But what about multiplayer? Surely more recent iterations of the Call of Duty franchise have done nothing but improve on the multiplayer formula? Well yes and no. Whilst Call of Duty 2 doesn’t pack as many features (sporting only 5 different game types), with zombie modes, killstreaks, spec ops modes, loadouts, attachments and perks all adding to the Call of Duty multiplayer experience, COD 2, to this day, is still a fun, slightly nostalgic romp.
In complete contrast to the fast paced, twitch shooter style of Call of Duty: Modern Warfare 2, COD2 plays at a slower paced (the lack of a sprint mechanic takes some getting used to), and perhaps feels a little bit more strategic. This is mainly due to way maps have been designed and the fact that, just like in singleplayer, it takes more than one good shot to kill an enemy in Call of Duty 2. There’s plenty of cover, plenty of buildings and plenty of vantage points in EVERY map meaning you can get picked off from out of nowhere, so you have to tread quietly and carefully. But even if someone does attempt a sneak attack, it’s not all over just yet because Call of Duty 2 gives its players more HP than your average shooter these days, meaning that not only are firefights more exciting and interesting, but they also last longer, making them feel like more 50-50 exchanges. There is a certain skill to being able to control and win firefights in COD2, a skill that is different to the skills needed to do well in more recent Call of Duty games.
Call of Duty 2 pits you against players that are harder to kill and therefore the sense of enjoyment and achievement when actually shooting and killing an enemy is a lot more gratifying, and because all you have to select are set weapon classes, the game is a fair, level playing field, giving you the feeling that you’ve really earned your kills. The weapons at your disposal can seem a little off at times (one thing the more modern titles have improved upon is hit detection), but if you are willing to let that slide, there is still a lot of fun to be had.
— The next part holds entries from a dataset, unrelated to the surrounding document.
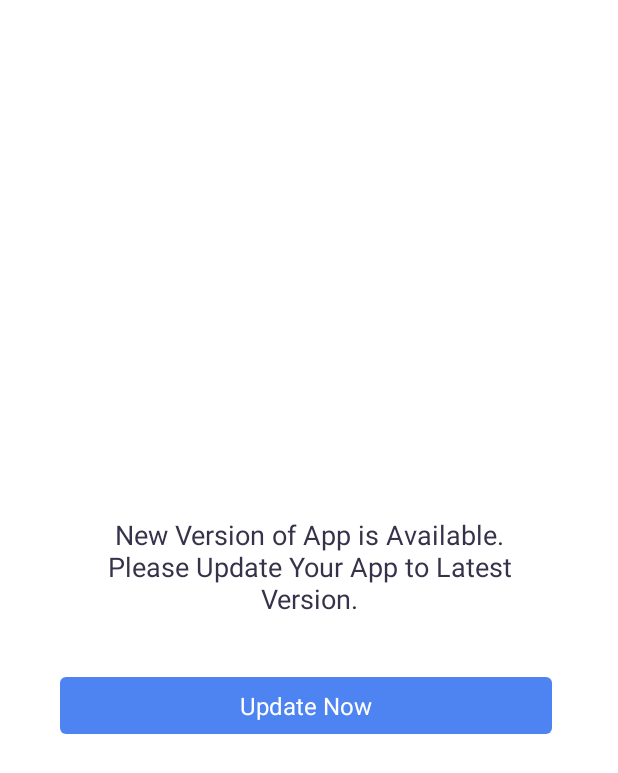
After one commit to sarveshhon/plasmado, an Android app: the layout dialog_update.xml on its own in the app's theme, with its tools: preview values and no code run, on a phone screen of 412 x 824 dp. The commit adds this screen. Shown: the top 773 px of the screen. Run offline under Robolectric (Android 15) with nearby library versions, the phone set to English and light mode, and no system bars; network calls fail.

Commit message:
Update Dialog Added

```diff
--- a/app/build.gradle
+++ b/app/build.gradle
@@ -1,6 +1,8 @@
 plugins {
     id 'com.android.application'
     id 'com.google.gms.google-services'
+    id 'com.google.firebase.crashlytics'
+    id 'com.google.firebase.firebase-perf'
 }
 
 android {
@@ -40,6 +42,8 @@ dependencies {
     implementation 'androidx.legacy:legacy-support-v4:1.0.0'
     implementation 'com.google.firebase:firebase-database:19.7.0'
     implementation 'com.google.firebase:firebase-messaging:21.1.0'
+    implementation 'com.google.firebase:firebase-analytics:18.0.3'
+    implementation 'com.google.firebase:firebase-perf:19.1.1'
     testImplementation 'junit:junit:4.13.2'
     androidTestImplementation 'androidx.test.ext:junit:1.1.2'
     androidTestImplementation 'androidx.test.espresso:espresso-core:3.3.0'
--- a/app/src/main/AndroidManifest.xml
+++ b/app/src/main/AndroidManifest.xml
@@ -4,8 +4,7 @@
 
     <uses-permission android:name="android.permission.INTERNET" />
     <uses-permission android:name="android.permission.CALL_PHONE" />
-    <uses-permission android:name = "android.permission.ACCESS_NETWORK_STATE" />
-
+    <uses-permission android:name="android.permission.ACCESS_NETWORK_STATE" />
 
     <application
         android:allowBackup="true"
@@ -14,12 +13,15 @@
         android:roundIcon="@mipmap/ic_launcher_round"
         android:supportsRtl="true"
         android:theme="@style/Theme.PlasmaDo">
+        <activity android:name=".AboutActivity"></activity>
+
         <meta-data
             android:name="com.google.firebase.messaging.default_notification_icon"
             android:resource="@drawable/ic_launcher_notification" />
         <meta-data
             android:name="com.google.firebase.messaging.default_notification_color"
             android:resource="@color/red" />
+
         <activity android:name=".HomeActivity" />
         <activity android:name=".MainActivity">
             <intent-filter>
--- /dev/null
+++ b/app/src/main/res/layout/dialog_update.xml
@@ -0,0 +1,55 @@
+<?xml version="1.0" encoding="utf-8"?>
+<LinearLayout xmlns:android="http://schemas.android.com/apk/res/android"
+    xmlns:tools="http://schemas.android.com/tools"
+    android:layout_width="match_parent"
+    android:layout_height="wrap_content"
+    android:layout_gravity="center"
+    android:layout_margin="20dp"
+    android:background="@drawable/bg_white"
+    android:gravity="center"
+    android:orientation="vertical"
+    tools:ignore="MissingDefaultResource">
+
+
+    <TextView
+        android:id="@+id/tvTitle"
+        android:layout_width="match_parent"
+        android:layout_height="wrap_content"
+        android:layout_gravity="center"
+        android:layout_marginStart="20dp"
+        android:layout_marginTop="20dp"
+        android:layout_marginEnd="20dp"
+        android:layout_marginBottom="10dp"
+        android:fontFamily="sans-serif"
+        android:text="@string/app_update"
+        android:gravity="center"
+        android:padding="10dp"
+        android:textAllCaps="false"
+        android:textColor="#36324a"
+        android:textSize="18sp" />
+
+    <LinearLayout
+        android:layout_margin="20dp"
+        android:layout_width="match_parent"
+        android:layout_height="wrap_content">
+
+
+        <TextView
+            android:id="@+id/btnYes"
+            android:layout_width="match_parent"
+            android:layout_height="wrap_content"
+            android:layout_weight="1"
+            android:layout_marginEnd="4dp"
+            android:background="@drawable/bg_red"
+            android:fontFamily="sans-serif"
+            android:gravity="center"
+            android:paddingTop="8dp"
+            android:paddingBottom="8dp"
+            android:text="Update Now"
+            android:textAllCaps="false"
+            android:textColor="@color/white"
+            android:textSize="16sp" />
+
+    </LinearLayout>
+
+</LinearLayout>
--- a/app/src/main/res/menu/menu.xml
+++ b/app/src/main/res/menu/menu.xml
@@ -29,6 +29,10 @@
         app:showAsAction="never" />
     <item
         android:id="@+id/m7"
+        android:title="About"
+        app:showAsAction="never" />
+    <item
+        android:id="@+id/m8"
         android:title="Logout"
         app:showAsAction="never" />
 
--- a/app/src/main/res/values/strings.xml
+++ b/app/src/main/res/values/strings.xml
@@ -28,6 +28,11 @@
     <string name="sharetext_h">"*दूसरों के जीवन को बचाने के लिए अपने रक्त प्लाज्मा का दान करें। इसे दान करें।*\n"</string>
 
 
+    <string name="note">We Strongly Recommend You to Consult with medical professional or your Doctor before taking any Decision.\nकोई भी निर्णय लेने से पहले आप मेडिकल प्रोफेशनल या अपने डॉक्टर से सलाह लें।</string>
+
+    <string name="dev">This App is Develop by an IT Student with Strong Intention of Helping Blood Plasma Recipients. This app connects Donors &amp; Recipients.</string>
+
+    <string name="app_update">New Version of App is Available. Please Update Your App to Latest Version.</string>
 
 
 </resources>
--- a/build.gradle
+++ b/build.gradle
@@ -7,6 +7,8 @@ buildscript {
     dependencies {
         classpath "com.android.tools.build:gradle:4.1.3"
         classpath 'com.google.gms:google-services:4.3.5'
+        classpath 'com.google.firebase:firebase-crashlytics-gradle:2.5.2'
+        classpath 'com.google.firebase:perf-plugin:1.3.5'
 
         // NOTE: Do not place your application dependencies here; they belong
         // in the individual module build.gradle files
```
Also changed, not shown: app/src/main/java/in/plasmado/AboutActivity.java (added, +14 -0 lines), app/src/main/java/in/plasmado/HomeActivity.java (+52 -3 lines), app/src/main/res/layout/activity_about.xml (added, +49 -0 lines), app/src/main/res/layout/fragment_home.xml (+15 -0 lines).
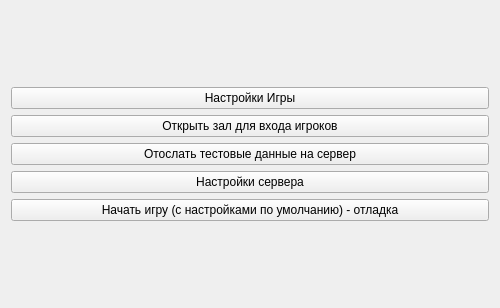
Above: Nayda/playMenu.ui from Mar94oK/Nayda before the change. Below: the same form after it.
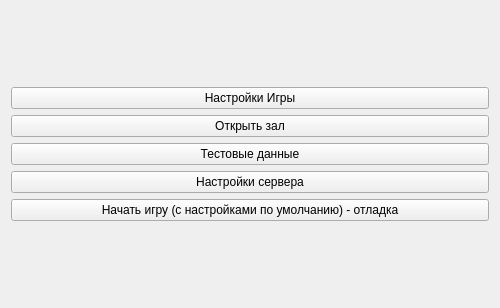
That is the form after the change.

Commit message: Minor codeStyle refactroring + notes.

```diff
--- a/Nayda/playMenu.ui
+++ b/Nayda/playMenu.ui
@@ -32,7 +32,7 @@
      <item>
       <widget class="QPushButton" name="btn_StartTheGame">
        <property name="text">
-        <string>Открыть зал для входа игроков</string>
+        <string>Открыть зал</string>
        </property>
       </widget>
      </item>
@@ -45,7 +45,7 @@
         </sizepolicy>
        </property>
        <property name="text">
-        <string>Отослать тестовые данные на сервер</string>
+        <string>Тестовые данные</string>
        </property>
       </widget>
      </item>
```
The commit also changes 2 other files.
Thankfully, even 5 years on, there is still a small but dedicated community that plays Call of Duty 2 online. Matches are rarely full and with such a minority playing, it can take a while to get into a game, but the fact that people still play this game in the light of Call of Duty 3, Call of Duty: Modern Warfare and Call of Duty: Modern Warfare 2 is quite remarkable, and serves as evidence that I’m clearly not the only one that sees the brilliant qualities that COD2 inhibits.
- Kieran Roycroft